## [TASK PROMPT]
As the answer, give every line of the records that includes the word "Container".

## [RECORDS FOR THIS TASK]
===
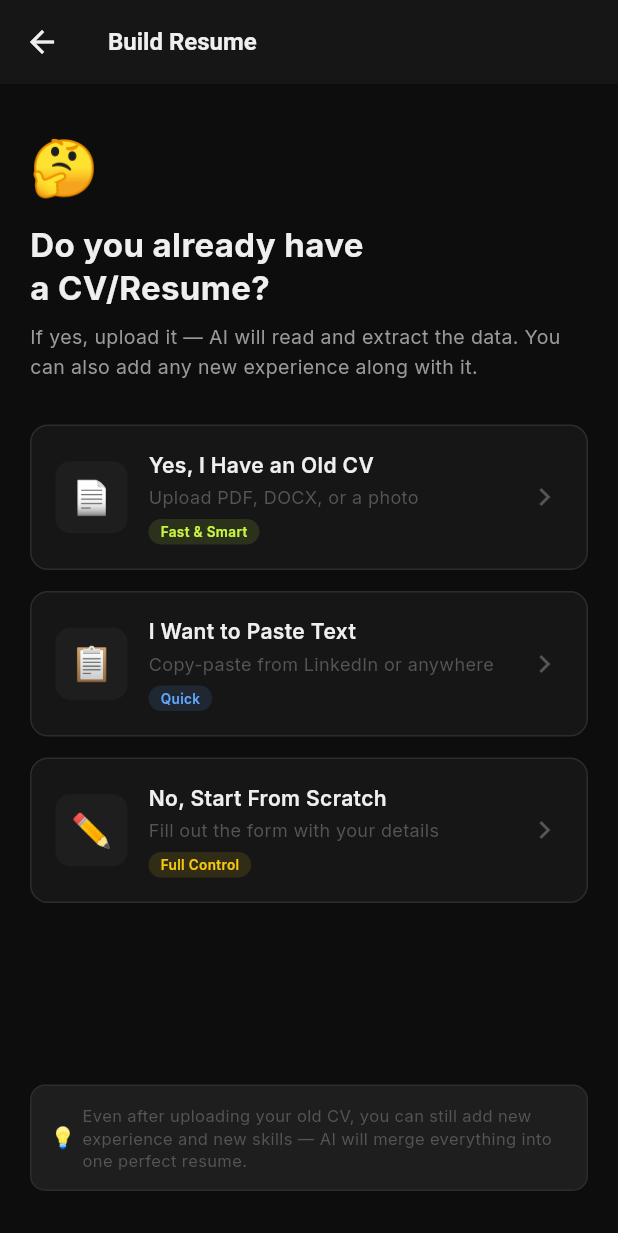
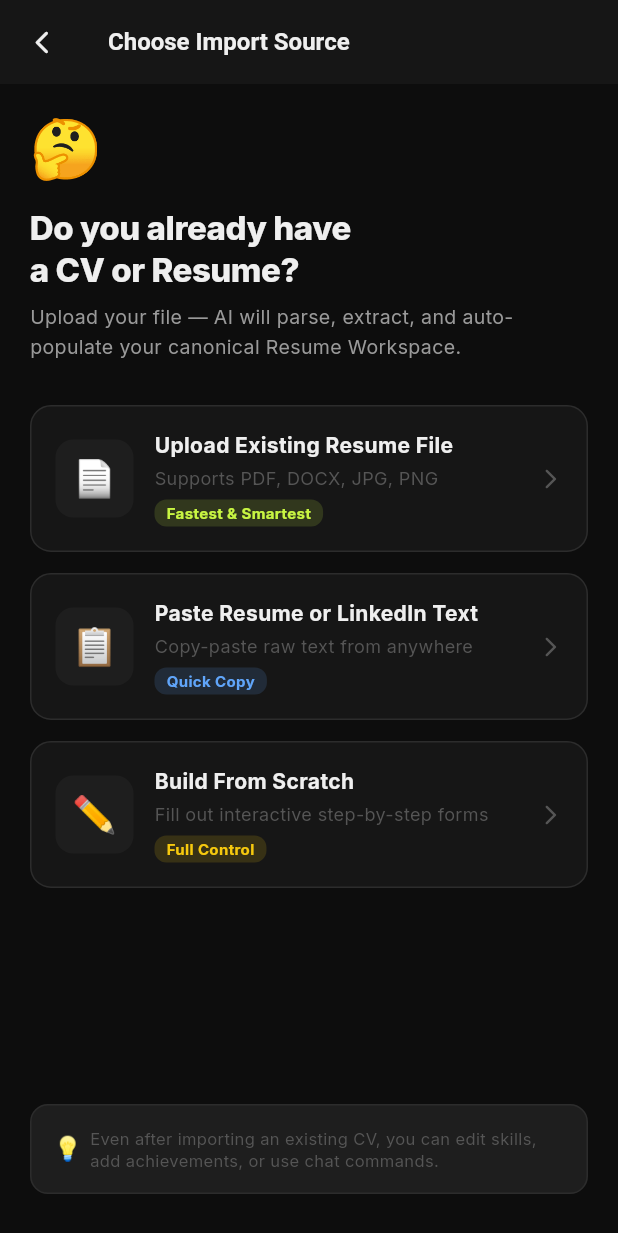
Before and after one commit to Gulabjamun99/resume_ai_pro-, a Flutter app: the CVSourceScreen screen opened directly, on a phone screen of 412 x 824 dp. Shown: the top 1233 px of the screen. Run offline on Flutter 3.47's test engine with Material 3 defaults, Android fonts, the phone set to English and light mode, and no system bars; drawn by our look-alikes of flutter_animate; our stand-ins replace file_picker, google_fonts, open_file, shared_preferences; accounts and stored records are empty; statements that could not run were skipped.

Commit message:
Android Polish: Enhanced CVSourceScreen with Material 3 InkWell ripple cards, entrance animations, and 52dp tap targets

```diff
--- a/lib/screens/cv_source_screen.dart
+++ b/lib/screens/cv_source_screen.dart
@@ -1,11 +1,10 @@
 // lib/screens/cv_source_screen.dart
 import 'package:flutter/material.dart';
+import 'package:flutter_animate/flutter_animate.dart';
 import '../theme.dart';
 import 'cv_upload_screen.dart';
 import 'form_screen.dart';
 
-/// Pehla screen jaha user decide karta hai:
-/// "Purana CV hai ya bilkul shuru se banana hai?"
 class CVSourceScreen extends StatelessWidget {
   final String jobDescription;
   const CVSourceScreen({super.key, this.jobDescription = ''});
@@ -15,76 +14,119 @@ class CVSourceScreen extends StatelessWidget {
   @override
   Widget build(BuildContext context) {
     return Scaffold(
-      appBar: AppBar(title: Text(_isJD ? 'Build Your Tailored Resume' : 'Build Resume')),
+      backgroundColor: AppColors.bg,
+      appBar: AppBar(
+        title: Text(
+          _isJD ? 'Build Your Tailored Resume' : 'Choose Import Source',
+          style: const TextStyle(fontSize: 16, fontWeight: FontWeight.w700),
+        ),
+        leading: IconButton(
+          icon: const Icon(Icons.arrow_back_ios_new_rounded, size: 18),
+          onPressed: () => Navigator.pop(context),
+        ),
+      ),
       body: SafeArea(
         child: Padding(
-          padding: const EdgeInsets.all(20),
+          padding: const EdgeInsets.symmetric(horizontal: 20, vertical: 16),
           child: Column(
             crossAxisAlignment: CrossAxisAlignment.start,
             children: [
-              const SizedBox(height: 10),
-              Text(_isJD ? '🎯' : '🤔', style: const TextStyle(fontSize: 36)),
+              Text(_isJD ? '🎯' : '🤔', style: const TextStyle(fontSize: 38))
+                  .animate()
+                  .scale(duration: 400.ms, curve: Curves.easeOutBack),
               const SizedBox(height: 12),
               Text(
-                _isJD ? 'Now, Tell Us About You' : 'Do you already have\na CV/Resume?',
-                style: const TextStyle(fontSize: 22, fontWeight: FontWeight.w700, color: AppColors.text, height: 1.3),
+                _isJD ? 'Tell Us About Your Background' : 'Do you already have\na CV or Resume?',
+                style: const TextStyle(
+                  fontSize: 22,
+                  fontWeight: FontWeight.w800,
+                  color: AppColors.text,
+                  height: 1.25,
+                  letterSpacing: -0.3,
                 ),
+              ).animate().fadeIn(delay: 100.ms, duration: 400.ms),
               const SizedBox(height: 8),
               Text(
                 _isJD
-                  ? 'Give us your CV or details — AI will tailor everything specifically to the job description you just pasted.'
-                  : 'If yes, upload it — AI will read and extract the data. You can also add any new experience along with it.',
+                    ? 'Upload your existing CV or paste text — AI will tailor every bullet specifically to your target Job Description.'
+                    : 'Upload your file — AI will parse, extract, and auto-populate your canonical Resume Workspace.',
                 style: const TextStyle(fontSize: 13, color: AppColors.text2, height: 1.5),
-              ),
+              ).animate().fadeIn(delay: 200.ms, duration: 400.ms),
               const SizedBox(height: 28),
 
               // Option 1 — Upload Old CV
               _OptionCard(
                 icon: '📄',
-                title: 'Yes, I Have an Old CV',
-                subtitle: 'Upload PDF, DOCX, or a photo',
-                badge: 'Fast & Smart',
+                title: 'Upload Existing Resume File',
+                subtitle: 'Supports PDF, DOCX, JPG, PNG',
+                badge: 'Fastest & Smartest',
                 badgeColor: AppColors.accent,
-                onTap: () => Navigator.push(context, MaterialPageRoute(builder: (_) => CVUploadScreen(jobDescription: jobDescription))),
+                onTap: () => Navigator.push(
+                  context,
+                  MaterialPageRoute(
+                    builder: (_) => CVUploadScreen(jobDescription: jobDescription),
                   ),
+                ),
+              ).animate().fadeIn(delay: 300.ms, duration: 450.ms).slideY(begin: 0.1, end: 0),
               const SizedBox(height: 14),
 
               // Option 2 — Paste old details as text
               _OptionCard(
                 icon: '📋',
-                title: 'I Want to Paste Text',
-                subtitle: 'Copy-paste from LinkedIn or anywhere',
-                badge: 'Quick',
+                title: 'Paste Resume or LinkedIn Text',
+                subtitle: 'Copy-paste raw text from anywhere',
+                badge: 'Quick Copy',
                 badgeColor: AppColors.blue,
-                onTap: () => Navigator.push(context, MaterialPageRoute(builder: (_) => CVUploadScreen(startInPasteMode: true, jobDescription: jobDescription))),
+                onTap: () => Navigator.push(
+                  context,
+                  MaterialPageRoute(
+                    builder: (_) => CVUploadScreen(
+                      startInPasteMode: true,
+                      jobDescription: jobDescription,
                     ),
+                  ),
+                ),
+              ).animate().fadeIn(delay: 400.ms, duration: 450.ms).slideY(begin: 0.1, end: 0),
               const SizedBox(height: 14),
 
               // Option 3 — Start fresh
               _OptionCard(
                 icon: '✏️',
-                title: 'No, Start From Scratch',
-                subtitle: 'Fill out the form with your details',
+                title: 'Build From Scratch',
+                subtitle: 'Fill out interactive step-by-step forms',
                 badge: 'Full Control',
                 badgeColor: AppColors.gold,
-                onTap: () => Navigator.push(context, MaterialPageRoute(builder: (_) => FormScreen(jobDescription: jobDescription))),
+                onTap: () => Navigator.push(
+                  context,
+                  MaterialPageRoute(
+                    builder: (_) => FormScreen(jobDescription: jobDescription),
                   ),
+                ),
+              ).animate().fadeIn(delay: 500.ms, duration: 450.ms).slideY(begin: 0.1, end: 0),
 
               const Spacer(),
               Container(
-                padding: const EdgeInsets.all(12),
-                decoration: BoxDecoration(color: AppColors.bg3, borderRadius: BorderRadius.circular(10), border: Border.all(color: AppColors.border)),
-                child: Row(children: [
-                  const Text('💡 ', style: TextStyle(fontSize: 14)),
-                  Expanded(child: Text(
+                padding: const EdgeInsets.all(14),
+                decoration: BoxDecoration(
+                  color: AppColors.bg3,
+                  borderRadius: BorderRadius.circular(12),
+                  border: Border.all(color: AppColors.border),
+                ),
+                child: Row(
+                  children: [
+                    const Text('💡 ', style: TextStyle(fontSize: 16)),
+                    Expanded(
+                      child: Text(
                         _isJD
-                      ? 'AI will reorder your skills, rewrite bullets, and tailor your summary to match this specific job — no fake experience, just better framing of your real background.'
-                      : 'Even after uploading your old CV, you can still add new experience and new skills — AI will merge everything into one perfect resume.',
+                            ? 'AI reorders skills, refines experience bullets, and aligns keywords with historical accuracy preserved.'
+                            : 'Even after importing an existing CV, you can edit skills, add achievements, or use chat commands.',
                         style: const TextStyle(fontSize: 11, color: AppColors.text3, height: 1.4),
-                  )),
-                ]),
                       ),
-              const SizedBox(height: 10),
+                    ),
+                  ],
+                ),
+              ).animate().fadeIn(delay: 600.ms, duration: 500.ms),
+              const SizedBox(height: 12),
             ],
           ),
         ),
@@ -98,46 +140,80 @@ class _OptionCard extends StatelessWidget {
   final Color badgeColor;
   final VoidCallback onTap;
   const _OptionCard({
-    required this.icon, required this.title, required this.subtitle,
-    required this.badge, required this.badgeColor, required this.onTap,
+    required this.icon,
+    required this.title,
+    required this.subtitle,
+    required this.badge,
+    required this.badgeColor,
+    required this.onTap,
   });
 
   @override
   Widget build(BuildContext context) {
-    return GestureDetector(
+    return Material(
+      color: Colors.transparent,
+      child: InkWell(
         onTap: onTap,
+        borderRadius: BorderRadius.circular(14),
         child: Container(
           padding: const EdgeInsets.all(16),
           decoration: BoxDecoration(
             color: AppColors.bg2,
             border: Border.all(color: AppColors.border),
+            borderRadius: BorderRadius.circular(14),
+          ),
+          child: Row(
+            children: [
+              Container(
+                width: 52,
+                height: 52,
+                decoration: BoxDecoration(
+                  color: AppColors.bg3,
                   borderRadius: BorderRadius.circular(12),
                 ),
-        child: Row(children: [
-          Container(
-            width: 48, height: 48,
-            decoration: BoxDecoration(color: AppColors.bg3, borderRadius: BorderRadius.circular(10)),
-            child: Center(child: Text(icon, style: const TextStyle(fontSize: 22))),
+                child: Center(child: Text(icon, style: const TextStyle(fontSize: 24))),
               ),
               const SizedBox(width: 14),
-          Expanded(child: Column(
+              Expanded(
+                child: Column(
                   crossAxisAlignment: CrossAxisAlignment.start,
                   children: [
-              Row(children: [
-                Expanded(child: Text(title, style: const TextStyle(fontSize: 14, fontWeight: FontWeight.w600, color: AppColors.text))),
-              ]),
+                    Text(
+                      title,
+                      style: const TextStyle(
+                        fontSize: 14,
+                        fontWeight: FontWeight.w700,
+                        color: AppColors.text,
+                      ),
+                    ),
                     const SizedBox(height: 3),
-              Text(subtitle, style: const TextStyle(fontSize: 12, color: AppColors.text3)),
+                    Text(
+                      subtitle,
+                      style: const TextStyle(fontSize: 12, color: AppColors.text3),
+                    ),
                     const SizedBox(height: 6),
                     Container(
                       padding: const EdgeInsets.symmetric(horizontal: 8, vertical: 2),
-                decoration: BoxDecoration(color: badgeColor.withOpacity(0.12), borderRadius: BorderRadius.circular(10)),
-                child: Text(badge, style: TextStyle(fontSize: 9, fontWeight: FontWeight.w600, color: badgeColor)),
+                      decoration: BoxDecoration(
+                        color: badgeColor.withOpacity(0.15),
+                        borderRadius: BorderRadius.circular(8),
+                      ),
+                      child: Text(
+                        badge,
+                        style: TextStyle(
+                          fontSize: 10,
+                          fontWeight: FontWeight.w700,
+                          color: badgeColor,
+                        ),
+                      ),
                     ),
                   ],
-          )),
-          const Icon(Icons.chevron_right, color: AppColors.text3),
-        ]),
+                ),
+              ),
+              const Icon(Icons.arrow_forward_ios_rounded, color: AppColors.text3, size: 16),
+            ],
+          ),
+        ),
       ),
     );
   }
```
Lines whose indentation alone changed are shown as unchanged.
===
## [RESULT OF THE EXERCISE]
               Container(
         child: Container(
+              Container(
-          Container(
                     Container(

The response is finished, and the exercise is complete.